To a large extent, culture migrates with IT; if the systems don’t integrate perfectly, neither does anything else. This integration process is challenging even in the best of circumstances, but it becomes even harder—and more crucial—when companies rush through the M&A process to stay ahead of rapidly evolving market forces.
Merging IT Like Never Before
Throw out the playbook from any past mergers and acquisitions. The speed and scale of the current situation make any previous strategies all but irrelevant. Instead, adapt your IT integration effort to the unique demands of this moment by following three strategies:
1. Streamline Communication
IT integrations must facilitate the free flow of information. At the same time, they must overcome obstacles to that exchange — especially as people work from home in large numbers. Instead of bombarding stakeholders with information in the form of a mass email or a lengthy process manual, create forums for people to exchange information organically.
Users are more likely to accept tech changes when they feel like they’re part of the process. Plus, conversations may ingrain information better than lectures. In addition to communicating about various tech products, make sure everyone’s aware of timelines, expectations and benchmarks.
2. Enable Understanding
Subject matter experts from all companies involved in M&A should play a significant role in devising and executing the tech integration strategy. Not only do they know the respective systems better than anyone else, but they also know how to explain and teach those systems to others.
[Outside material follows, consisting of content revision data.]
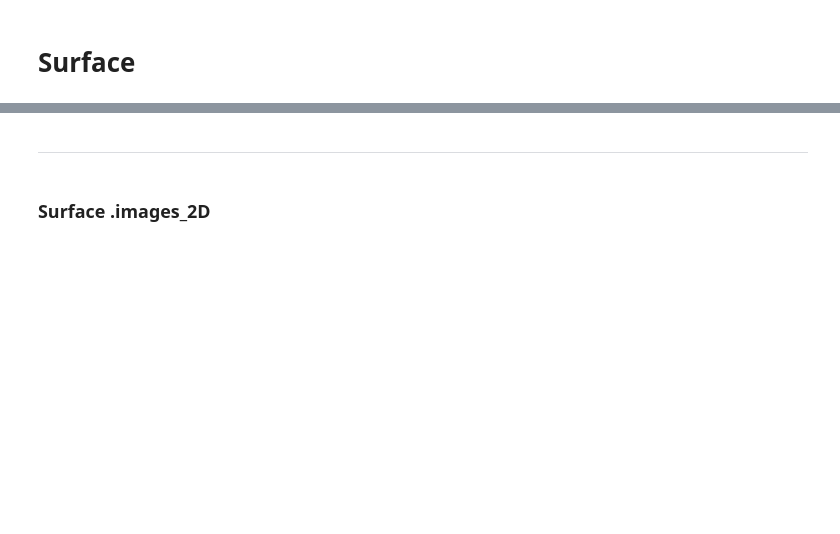
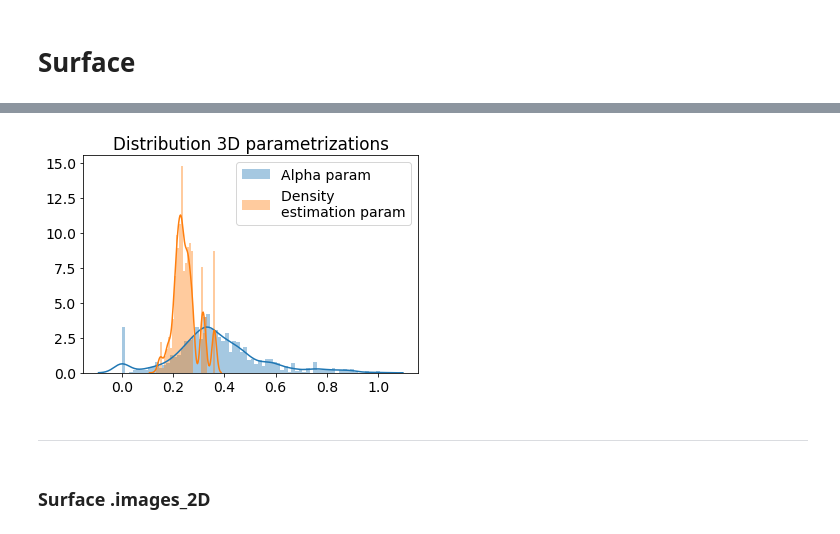
Before and after one commit to gbeltramo/euchar, a Jupyter notebook: notebooks/003-surface.ipynb, the cells around one changed output, grey strips where cells are left out. Saved outputs shown, nothing was run; the diff lists cells and outputs as text; code cells hidden in the pictures; blank space fills up the shorter version.

```diff
--- a/notebooks/003-surface.ipynb
+++ b/notebooks/003-surface.ipynb
@@ -26,3 +50,9 @@ pts3 = np.random.rand(N, 3)
+# %%
+ax = sns.distplot(alpha_3d, label="Alpha param", bins=70)
+ax = sns.distplot(density_3d, label="Density \nestimation param", bins=30)
+ax.set(title="Distribution 3D parametrizations"); ax.legend();
+# %% [output]
+[figure, added]
 # %% [markdown]
 ***
 # %% [markdown]
```
Also changed, not shown: parts of 51 cells of this notebook, 12 other files.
At a time when E&P companies need strategies verified to work, no one has more insight than these subject matter experts. Tap into that knowledge, and then translate it into online resources so that it’s broadly available to stakeholders throughout and across organizations.
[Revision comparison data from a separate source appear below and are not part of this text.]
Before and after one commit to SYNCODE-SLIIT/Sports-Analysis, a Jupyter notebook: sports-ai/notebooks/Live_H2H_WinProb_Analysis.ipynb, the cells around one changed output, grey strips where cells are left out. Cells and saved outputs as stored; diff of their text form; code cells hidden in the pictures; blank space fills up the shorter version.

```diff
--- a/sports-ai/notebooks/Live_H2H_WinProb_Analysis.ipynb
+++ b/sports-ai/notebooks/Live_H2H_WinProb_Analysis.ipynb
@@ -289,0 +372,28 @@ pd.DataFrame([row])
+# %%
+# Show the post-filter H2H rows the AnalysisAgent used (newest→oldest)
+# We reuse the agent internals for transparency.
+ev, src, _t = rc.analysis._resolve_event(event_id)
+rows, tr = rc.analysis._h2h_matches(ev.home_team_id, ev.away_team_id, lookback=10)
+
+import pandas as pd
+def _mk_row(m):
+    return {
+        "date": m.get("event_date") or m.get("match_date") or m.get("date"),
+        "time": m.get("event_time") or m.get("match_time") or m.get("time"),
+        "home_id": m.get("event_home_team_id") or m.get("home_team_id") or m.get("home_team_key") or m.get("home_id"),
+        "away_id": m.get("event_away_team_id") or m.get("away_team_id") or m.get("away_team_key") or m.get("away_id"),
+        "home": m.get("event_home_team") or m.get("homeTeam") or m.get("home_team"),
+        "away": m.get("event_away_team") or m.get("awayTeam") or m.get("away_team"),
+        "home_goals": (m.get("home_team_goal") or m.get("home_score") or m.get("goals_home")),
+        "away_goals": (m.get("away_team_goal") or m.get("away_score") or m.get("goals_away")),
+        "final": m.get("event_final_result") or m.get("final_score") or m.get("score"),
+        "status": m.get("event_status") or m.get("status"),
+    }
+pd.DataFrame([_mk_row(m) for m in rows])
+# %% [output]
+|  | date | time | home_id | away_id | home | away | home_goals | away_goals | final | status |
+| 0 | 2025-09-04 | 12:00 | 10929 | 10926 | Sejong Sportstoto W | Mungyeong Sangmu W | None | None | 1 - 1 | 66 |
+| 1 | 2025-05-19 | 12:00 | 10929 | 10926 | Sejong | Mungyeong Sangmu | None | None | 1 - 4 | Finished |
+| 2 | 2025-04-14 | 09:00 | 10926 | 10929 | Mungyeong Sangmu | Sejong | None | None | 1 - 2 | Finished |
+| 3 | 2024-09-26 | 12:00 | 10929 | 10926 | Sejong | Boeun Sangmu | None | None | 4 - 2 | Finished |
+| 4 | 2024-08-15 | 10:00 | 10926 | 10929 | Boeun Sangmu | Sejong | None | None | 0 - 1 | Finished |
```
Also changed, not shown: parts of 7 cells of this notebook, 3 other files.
3. Enforce Timelines
Speed matters—especially when a company’s survival depends on completing the consolidation efficiently. Use timelines to keep everyone coordinated and progressing at the same pace. Don’t think of timelines merely as schedules, though. Good timelines create a sense of structure and outline a clear statement of purpose.
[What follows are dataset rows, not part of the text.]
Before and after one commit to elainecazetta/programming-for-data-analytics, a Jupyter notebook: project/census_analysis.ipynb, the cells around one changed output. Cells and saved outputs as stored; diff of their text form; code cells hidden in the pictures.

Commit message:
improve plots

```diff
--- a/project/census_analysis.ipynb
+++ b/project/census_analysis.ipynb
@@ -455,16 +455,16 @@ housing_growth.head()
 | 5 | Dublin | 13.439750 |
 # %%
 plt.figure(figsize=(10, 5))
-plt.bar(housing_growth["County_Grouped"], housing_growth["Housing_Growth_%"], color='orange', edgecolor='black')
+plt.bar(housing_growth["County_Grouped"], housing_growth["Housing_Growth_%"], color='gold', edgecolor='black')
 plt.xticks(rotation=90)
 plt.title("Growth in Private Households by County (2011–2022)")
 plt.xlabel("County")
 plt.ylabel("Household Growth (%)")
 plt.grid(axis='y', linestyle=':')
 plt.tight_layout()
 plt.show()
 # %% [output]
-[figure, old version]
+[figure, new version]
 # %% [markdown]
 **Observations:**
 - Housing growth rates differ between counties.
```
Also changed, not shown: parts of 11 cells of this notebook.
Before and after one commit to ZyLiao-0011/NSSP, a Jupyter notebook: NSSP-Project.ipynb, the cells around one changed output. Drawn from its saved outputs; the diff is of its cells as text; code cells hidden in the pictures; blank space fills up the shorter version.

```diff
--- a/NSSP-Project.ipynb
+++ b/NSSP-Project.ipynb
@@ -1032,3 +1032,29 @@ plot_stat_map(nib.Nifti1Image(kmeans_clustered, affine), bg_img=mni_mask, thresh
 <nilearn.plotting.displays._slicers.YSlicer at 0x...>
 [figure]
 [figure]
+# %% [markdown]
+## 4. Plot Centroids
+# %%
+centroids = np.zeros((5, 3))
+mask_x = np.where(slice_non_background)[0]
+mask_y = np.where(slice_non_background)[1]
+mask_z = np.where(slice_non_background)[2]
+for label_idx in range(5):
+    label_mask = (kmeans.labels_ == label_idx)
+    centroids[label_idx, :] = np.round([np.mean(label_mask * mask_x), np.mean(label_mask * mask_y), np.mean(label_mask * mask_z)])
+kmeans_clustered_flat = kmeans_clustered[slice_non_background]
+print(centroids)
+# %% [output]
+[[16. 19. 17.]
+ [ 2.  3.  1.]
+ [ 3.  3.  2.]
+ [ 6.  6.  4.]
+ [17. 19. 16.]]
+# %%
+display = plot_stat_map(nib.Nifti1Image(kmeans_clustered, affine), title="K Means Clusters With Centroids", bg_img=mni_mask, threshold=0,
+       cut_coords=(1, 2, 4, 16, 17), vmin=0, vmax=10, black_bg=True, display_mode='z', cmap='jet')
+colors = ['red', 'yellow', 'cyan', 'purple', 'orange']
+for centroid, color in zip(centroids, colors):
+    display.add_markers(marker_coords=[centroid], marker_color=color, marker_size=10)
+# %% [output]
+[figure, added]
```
Timelines are a pillar of the M&A and consolidation effort, so you’ll want to develop a realistic yet ambitious timeline. More importantly, do everything possible to follow that timeline—even if you have to make adjustments along the way.
When prioritizing best practices during a consolidation, beware of a common obstacle: funnel communication. As crucial as clear, coordinated communication is during the M&A process, it doesn’t benefit anyone to let valuable information only flow from the top down. Consider outside perspectives, particularly from individuals on the front line of the IT infrastructure. In a situation no one has faced before, everyone has something valuable to say and can help give your company the push it needs to thrive during a consolidation.
About the Author:
Vince Dawkins, president and CEO of Enertia Software, has worked with industry-leading organizations, and he has been integral in developing the Enertia application into a resource used by over 150 leaders in the upstream oil and gas industry.
New U.S. Energy Secretary Jennifer Granholm envisions oil and gas companies contributing expertise to develop low-carbon fuel sources as part of the energy transition.
Argentina needs to build more LNG capacity to accelerate the development of its largest shale play, the CEO of Pan American Energy said March 3.
Qatar Petroleum and Exxon Mobil are betting big on LNG and natural gas as the demand outlook appears promising for both.